EXERCISE AIM:
Pick out every line in the data below that holds "path".

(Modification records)
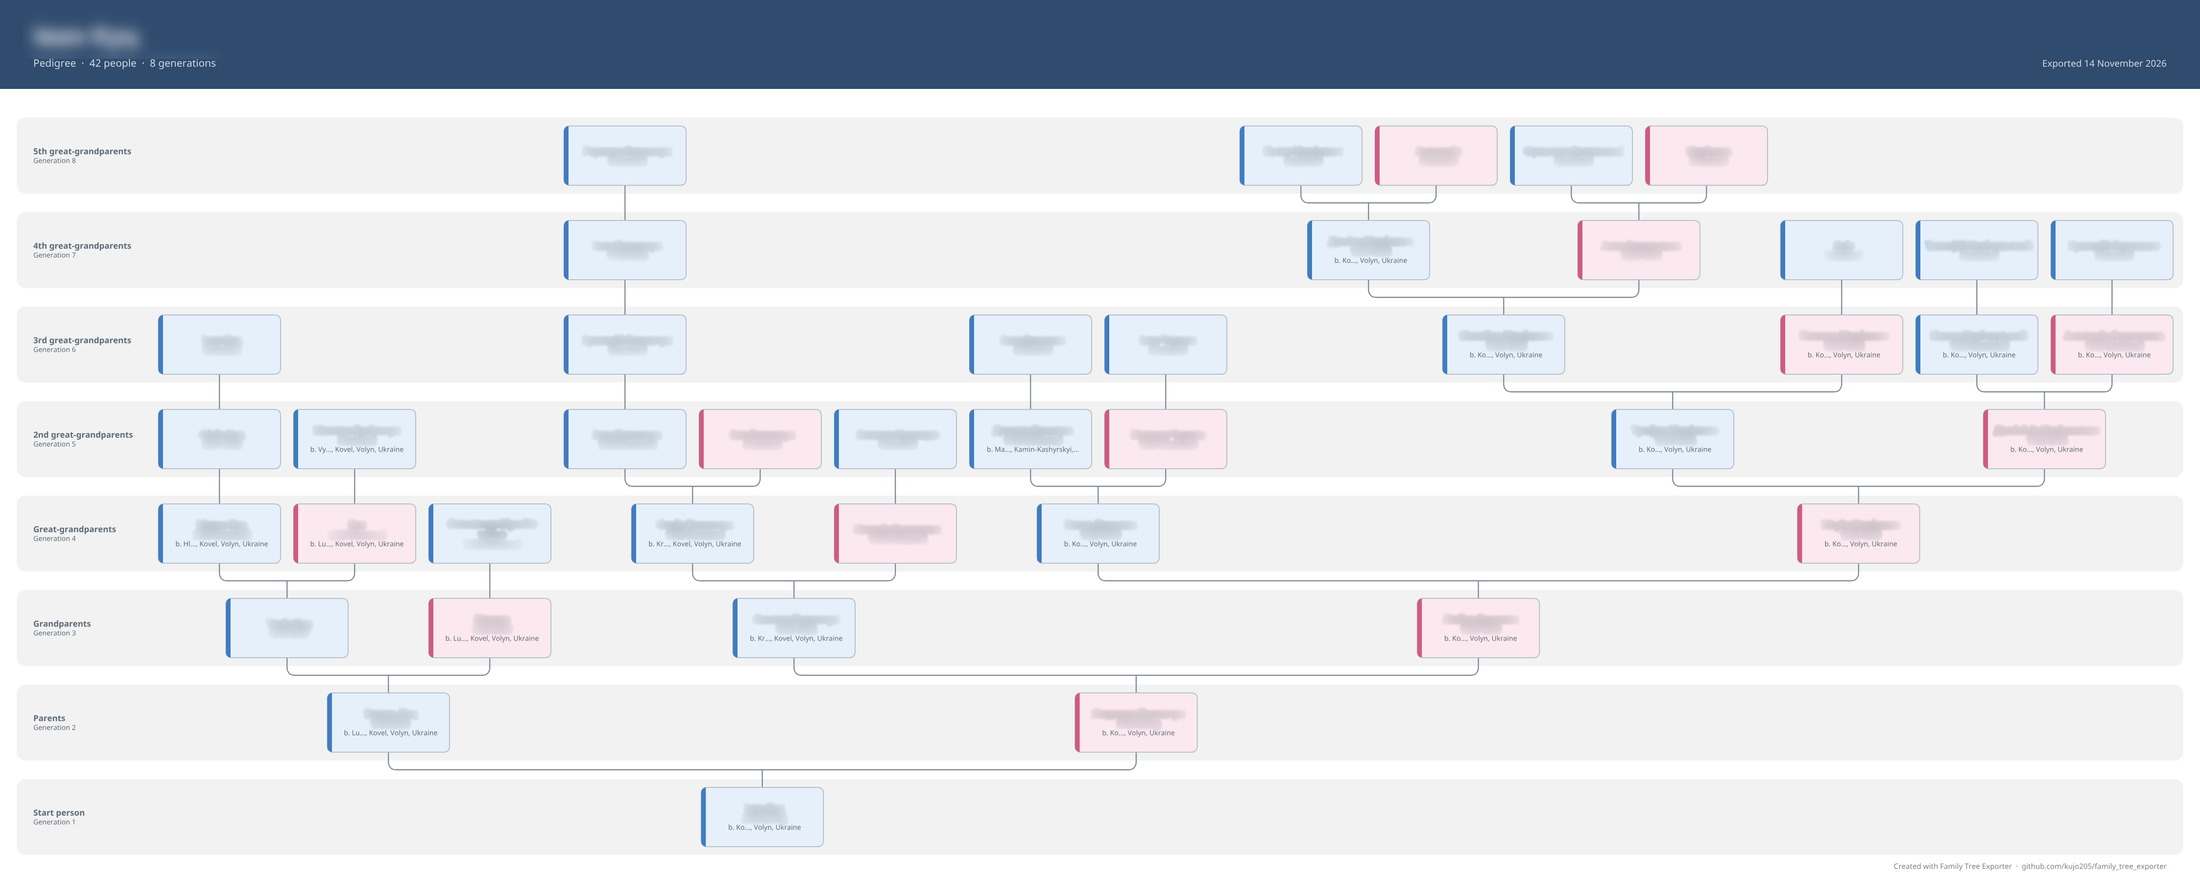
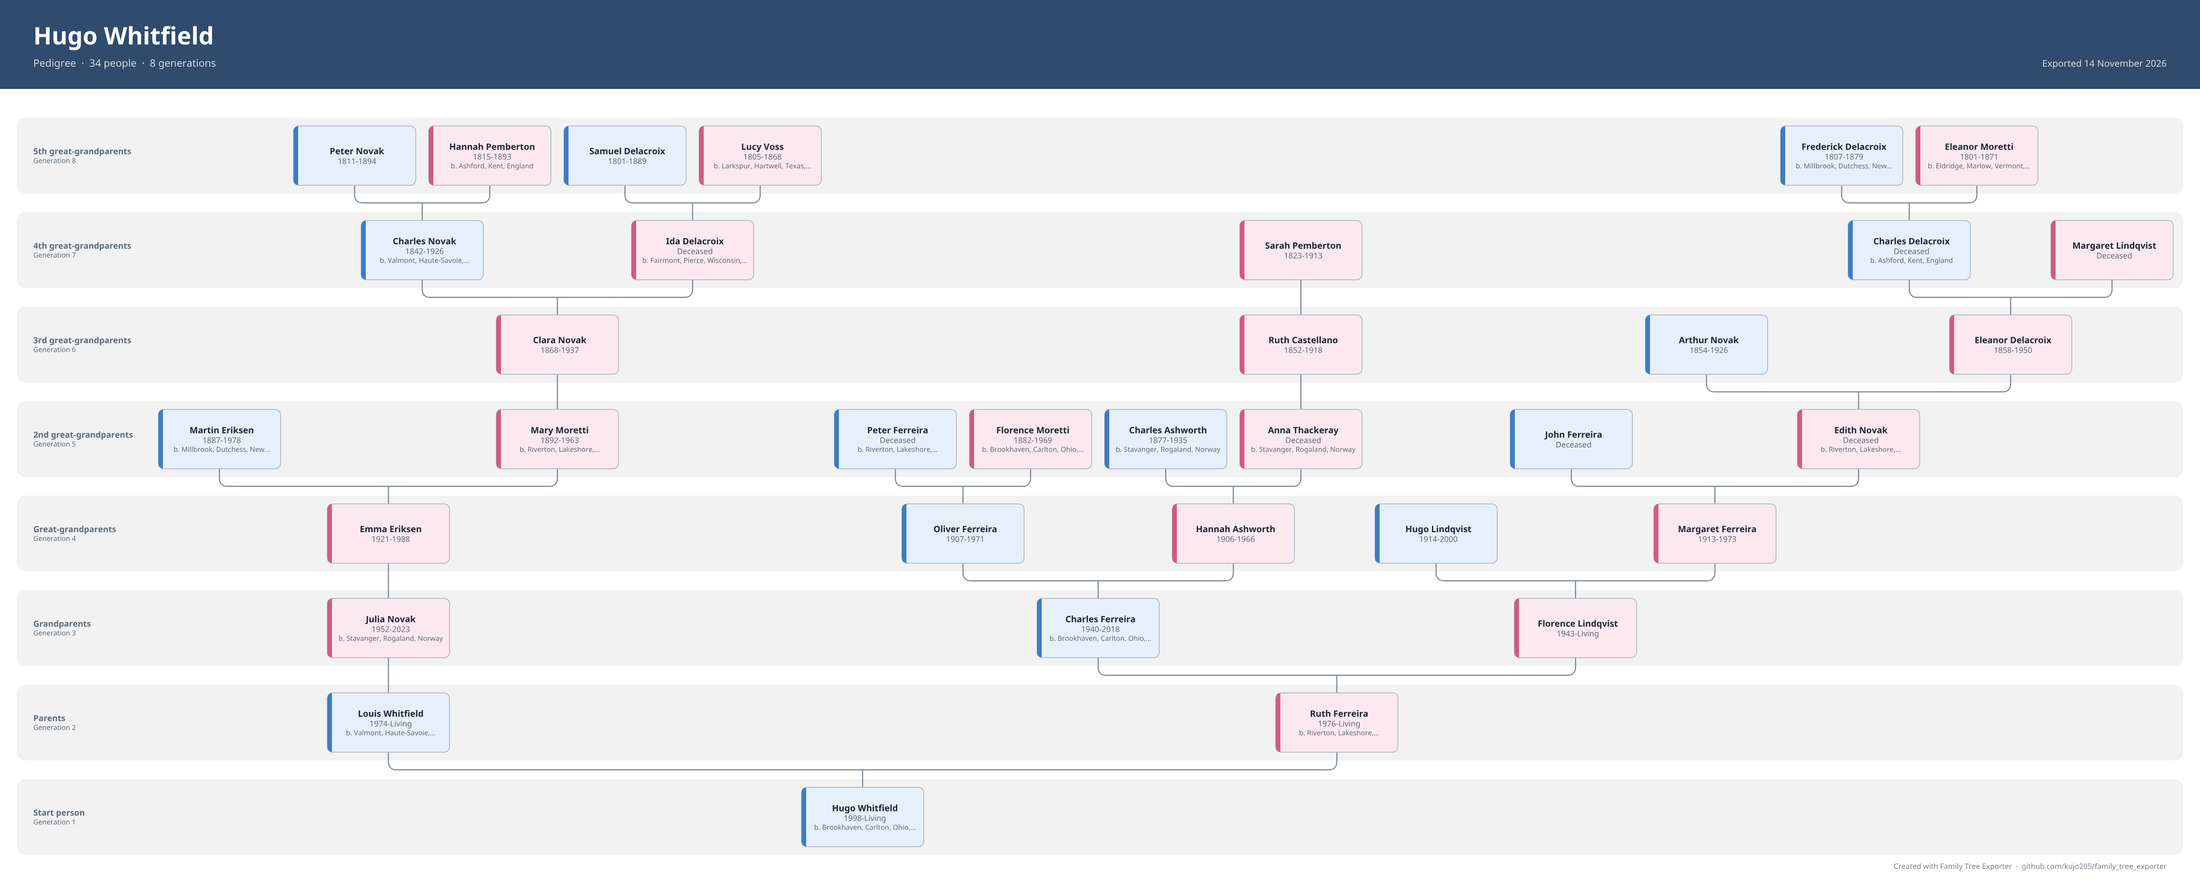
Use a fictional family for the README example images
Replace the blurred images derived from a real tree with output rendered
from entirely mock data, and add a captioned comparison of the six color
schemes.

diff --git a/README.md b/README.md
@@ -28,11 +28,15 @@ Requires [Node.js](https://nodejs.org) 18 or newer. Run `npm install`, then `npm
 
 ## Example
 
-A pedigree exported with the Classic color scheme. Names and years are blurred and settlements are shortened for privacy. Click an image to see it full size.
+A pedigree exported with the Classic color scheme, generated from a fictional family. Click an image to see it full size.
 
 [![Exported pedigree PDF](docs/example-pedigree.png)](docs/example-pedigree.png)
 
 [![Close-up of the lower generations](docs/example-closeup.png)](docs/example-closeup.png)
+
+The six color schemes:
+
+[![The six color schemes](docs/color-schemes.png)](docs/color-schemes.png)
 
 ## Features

==

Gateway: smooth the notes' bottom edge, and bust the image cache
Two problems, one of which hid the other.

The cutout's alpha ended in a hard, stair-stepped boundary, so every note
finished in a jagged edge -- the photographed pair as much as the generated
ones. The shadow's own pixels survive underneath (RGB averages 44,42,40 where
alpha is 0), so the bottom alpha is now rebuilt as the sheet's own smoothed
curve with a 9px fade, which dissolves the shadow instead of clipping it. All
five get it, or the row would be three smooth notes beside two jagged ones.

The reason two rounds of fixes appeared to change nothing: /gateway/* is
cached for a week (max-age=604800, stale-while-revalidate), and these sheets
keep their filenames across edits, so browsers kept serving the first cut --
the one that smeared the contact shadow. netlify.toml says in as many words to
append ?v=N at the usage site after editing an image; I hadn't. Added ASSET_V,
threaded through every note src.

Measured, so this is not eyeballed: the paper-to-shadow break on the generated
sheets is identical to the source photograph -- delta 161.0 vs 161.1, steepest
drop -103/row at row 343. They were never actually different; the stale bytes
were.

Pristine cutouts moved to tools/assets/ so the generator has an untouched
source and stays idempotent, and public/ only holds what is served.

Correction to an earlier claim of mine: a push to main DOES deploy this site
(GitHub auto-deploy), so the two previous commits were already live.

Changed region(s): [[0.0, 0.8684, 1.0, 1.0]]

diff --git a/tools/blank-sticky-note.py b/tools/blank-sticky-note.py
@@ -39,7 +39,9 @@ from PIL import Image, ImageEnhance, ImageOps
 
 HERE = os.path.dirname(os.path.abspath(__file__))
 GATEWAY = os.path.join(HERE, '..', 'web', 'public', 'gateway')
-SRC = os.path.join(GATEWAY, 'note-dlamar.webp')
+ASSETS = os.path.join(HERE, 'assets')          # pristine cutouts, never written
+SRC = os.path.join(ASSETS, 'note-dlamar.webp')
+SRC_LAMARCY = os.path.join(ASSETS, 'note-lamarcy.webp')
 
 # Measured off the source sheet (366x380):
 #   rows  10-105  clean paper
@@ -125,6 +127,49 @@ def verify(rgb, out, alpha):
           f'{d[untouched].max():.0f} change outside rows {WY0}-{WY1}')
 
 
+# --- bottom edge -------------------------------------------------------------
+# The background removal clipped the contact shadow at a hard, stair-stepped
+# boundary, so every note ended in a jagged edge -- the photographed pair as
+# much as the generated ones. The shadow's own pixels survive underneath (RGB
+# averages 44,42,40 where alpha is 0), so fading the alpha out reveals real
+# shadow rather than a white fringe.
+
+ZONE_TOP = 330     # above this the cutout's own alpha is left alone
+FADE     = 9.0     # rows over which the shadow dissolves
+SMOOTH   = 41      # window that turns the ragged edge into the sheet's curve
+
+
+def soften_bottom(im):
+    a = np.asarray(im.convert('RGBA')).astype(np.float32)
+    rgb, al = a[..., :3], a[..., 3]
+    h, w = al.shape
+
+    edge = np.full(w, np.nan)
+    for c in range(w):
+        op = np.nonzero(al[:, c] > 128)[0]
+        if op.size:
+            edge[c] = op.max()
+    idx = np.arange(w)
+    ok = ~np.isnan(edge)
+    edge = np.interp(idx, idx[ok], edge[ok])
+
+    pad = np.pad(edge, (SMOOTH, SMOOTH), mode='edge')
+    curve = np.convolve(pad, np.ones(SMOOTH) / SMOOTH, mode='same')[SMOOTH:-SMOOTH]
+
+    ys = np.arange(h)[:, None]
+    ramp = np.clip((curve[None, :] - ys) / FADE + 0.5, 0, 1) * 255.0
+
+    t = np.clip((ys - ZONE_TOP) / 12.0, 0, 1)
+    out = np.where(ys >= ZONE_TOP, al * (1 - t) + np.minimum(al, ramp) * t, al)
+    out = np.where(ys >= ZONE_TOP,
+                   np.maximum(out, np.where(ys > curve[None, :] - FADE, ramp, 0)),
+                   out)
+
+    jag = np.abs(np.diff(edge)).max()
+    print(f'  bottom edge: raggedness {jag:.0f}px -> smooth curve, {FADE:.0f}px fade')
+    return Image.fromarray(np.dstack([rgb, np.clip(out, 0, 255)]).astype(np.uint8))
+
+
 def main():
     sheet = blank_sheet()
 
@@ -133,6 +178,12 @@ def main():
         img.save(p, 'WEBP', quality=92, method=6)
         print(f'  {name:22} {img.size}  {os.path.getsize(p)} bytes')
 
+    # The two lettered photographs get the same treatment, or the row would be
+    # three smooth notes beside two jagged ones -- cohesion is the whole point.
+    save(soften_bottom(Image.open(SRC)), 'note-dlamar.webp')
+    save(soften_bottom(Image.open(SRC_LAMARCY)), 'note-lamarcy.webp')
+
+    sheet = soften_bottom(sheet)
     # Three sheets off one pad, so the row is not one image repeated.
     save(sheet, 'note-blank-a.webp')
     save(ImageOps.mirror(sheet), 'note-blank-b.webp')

---

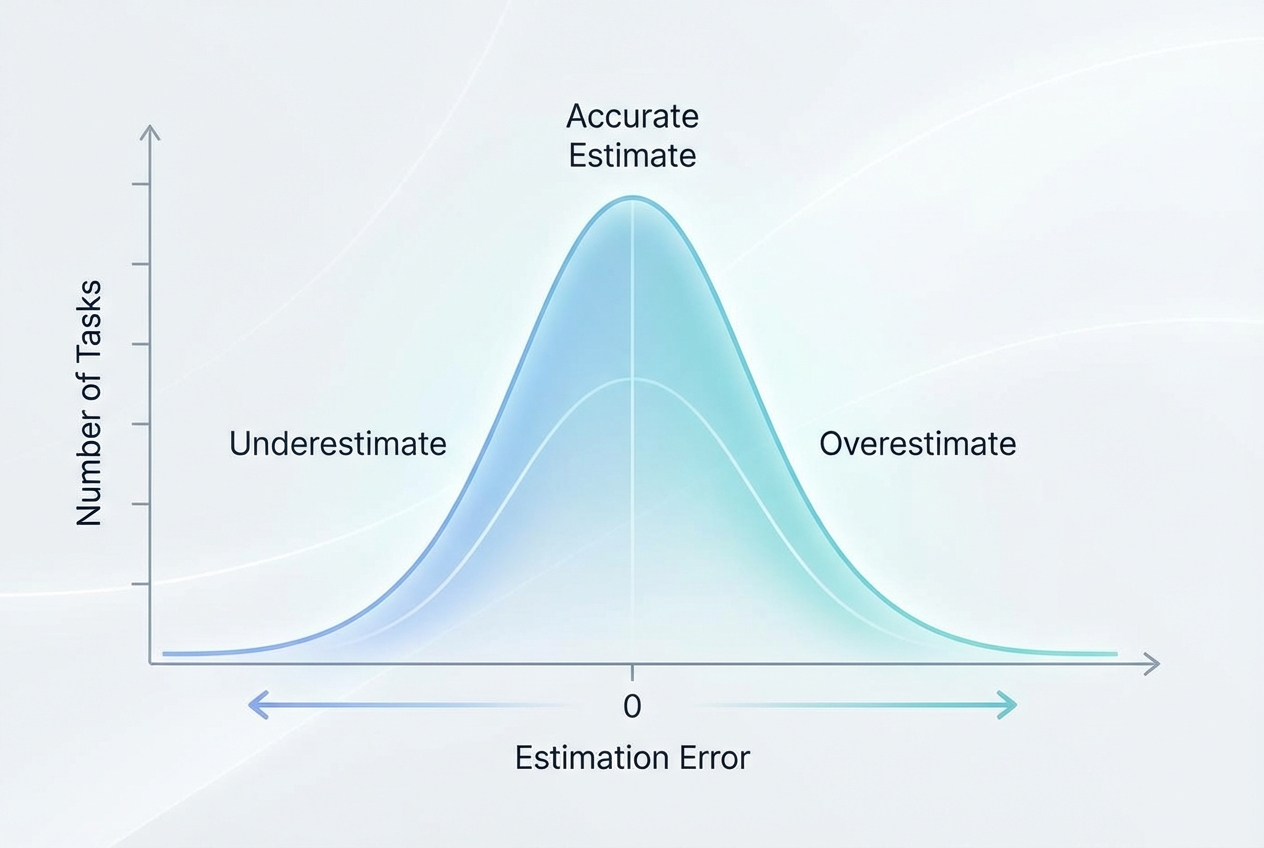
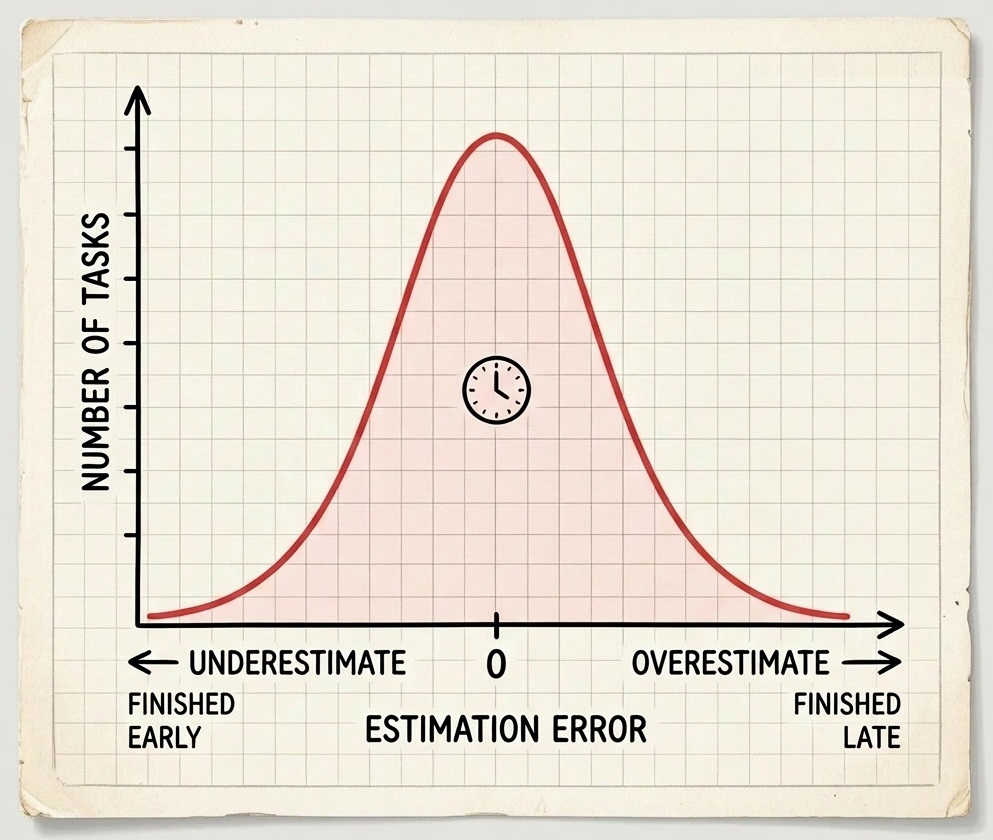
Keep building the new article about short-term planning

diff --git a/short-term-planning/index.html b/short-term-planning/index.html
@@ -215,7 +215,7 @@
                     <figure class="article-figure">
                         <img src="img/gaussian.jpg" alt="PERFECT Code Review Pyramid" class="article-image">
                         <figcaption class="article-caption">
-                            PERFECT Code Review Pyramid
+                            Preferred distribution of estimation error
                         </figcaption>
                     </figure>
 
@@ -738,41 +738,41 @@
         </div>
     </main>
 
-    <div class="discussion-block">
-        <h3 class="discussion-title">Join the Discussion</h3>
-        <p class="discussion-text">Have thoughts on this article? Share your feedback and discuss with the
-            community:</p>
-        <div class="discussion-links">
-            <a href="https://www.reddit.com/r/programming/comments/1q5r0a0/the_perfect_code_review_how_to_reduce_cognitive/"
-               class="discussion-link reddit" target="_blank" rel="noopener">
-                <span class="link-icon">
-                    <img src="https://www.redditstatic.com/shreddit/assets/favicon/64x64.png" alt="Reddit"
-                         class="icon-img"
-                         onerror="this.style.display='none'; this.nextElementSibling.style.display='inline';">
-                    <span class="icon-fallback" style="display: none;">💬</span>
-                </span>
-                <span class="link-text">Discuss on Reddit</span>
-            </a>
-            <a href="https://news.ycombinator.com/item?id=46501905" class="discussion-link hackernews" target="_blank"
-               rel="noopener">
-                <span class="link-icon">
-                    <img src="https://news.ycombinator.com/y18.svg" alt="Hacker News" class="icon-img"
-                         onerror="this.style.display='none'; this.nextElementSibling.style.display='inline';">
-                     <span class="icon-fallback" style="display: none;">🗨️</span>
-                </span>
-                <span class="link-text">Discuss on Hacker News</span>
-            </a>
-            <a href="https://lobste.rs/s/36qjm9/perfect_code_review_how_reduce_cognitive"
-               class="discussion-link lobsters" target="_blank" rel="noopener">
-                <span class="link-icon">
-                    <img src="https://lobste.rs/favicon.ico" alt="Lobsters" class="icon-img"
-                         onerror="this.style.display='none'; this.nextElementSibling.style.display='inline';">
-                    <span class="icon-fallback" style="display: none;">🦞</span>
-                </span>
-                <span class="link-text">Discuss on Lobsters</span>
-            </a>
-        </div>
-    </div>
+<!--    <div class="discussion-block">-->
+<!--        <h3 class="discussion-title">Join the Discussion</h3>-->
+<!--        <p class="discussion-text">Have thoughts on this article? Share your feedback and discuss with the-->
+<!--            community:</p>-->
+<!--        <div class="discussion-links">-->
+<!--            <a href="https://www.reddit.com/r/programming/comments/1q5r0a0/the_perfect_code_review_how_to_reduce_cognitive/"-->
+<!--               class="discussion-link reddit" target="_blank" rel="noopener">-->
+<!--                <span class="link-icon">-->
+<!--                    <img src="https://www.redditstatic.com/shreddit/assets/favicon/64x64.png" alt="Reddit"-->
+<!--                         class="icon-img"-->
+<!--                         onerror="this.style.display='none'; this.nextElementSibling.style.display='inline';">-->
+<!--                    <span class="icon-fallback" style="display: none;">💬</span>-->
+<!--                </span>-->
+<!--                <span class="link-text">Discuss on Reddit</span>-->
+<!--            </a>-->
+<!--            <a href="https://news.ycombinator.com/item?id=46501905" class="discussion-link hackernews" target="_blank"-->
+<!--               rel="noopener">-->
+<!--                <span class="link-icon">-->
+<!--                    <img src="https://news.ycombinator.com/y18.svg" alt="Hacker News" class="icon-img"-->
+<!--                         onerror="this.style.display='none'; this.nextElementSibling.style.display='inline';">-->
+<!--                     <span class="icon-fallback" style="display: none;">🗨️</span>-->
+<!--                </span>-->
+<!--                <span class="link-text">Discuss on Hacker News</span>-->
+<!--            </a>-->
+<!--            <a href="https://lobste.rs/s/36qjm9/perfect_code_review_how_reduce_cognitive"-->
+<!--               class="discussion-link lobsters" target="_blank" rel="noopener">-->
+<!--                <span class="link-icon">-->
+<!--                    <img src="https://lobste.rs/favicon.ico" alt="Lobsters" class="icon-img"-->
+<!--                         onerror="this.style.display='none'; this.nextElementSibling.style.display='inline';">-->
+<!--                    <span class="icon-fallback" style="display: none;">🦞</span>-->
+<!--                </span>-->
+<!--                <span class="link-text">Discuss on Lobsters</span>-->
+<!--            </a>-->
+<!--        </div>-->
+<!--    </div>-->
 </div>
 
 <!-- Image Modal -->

RESULT OF THIS EXERCISE:
 HERE = os.path.dirname(os.path.abspath(__file__))
 GATEWAY = os.path.join(HERE, '..', 'web', 'public', 'gateway')
-SRC = os.path.join(GATEWAY, 'note-dlamar.webp')
+ASSETS = os.path.join(HERE, 'assets')          # pristine cutouts, never written
+SRC = os.path.join(ASSETS, 'note-dlamar.webp')
+SRC_LAMARCY = os.path.join(ASSETS, 'note-lamarcy.webp')
         print(f'  {name:22} {img.size}  {os.path.getsize(p)} bytes')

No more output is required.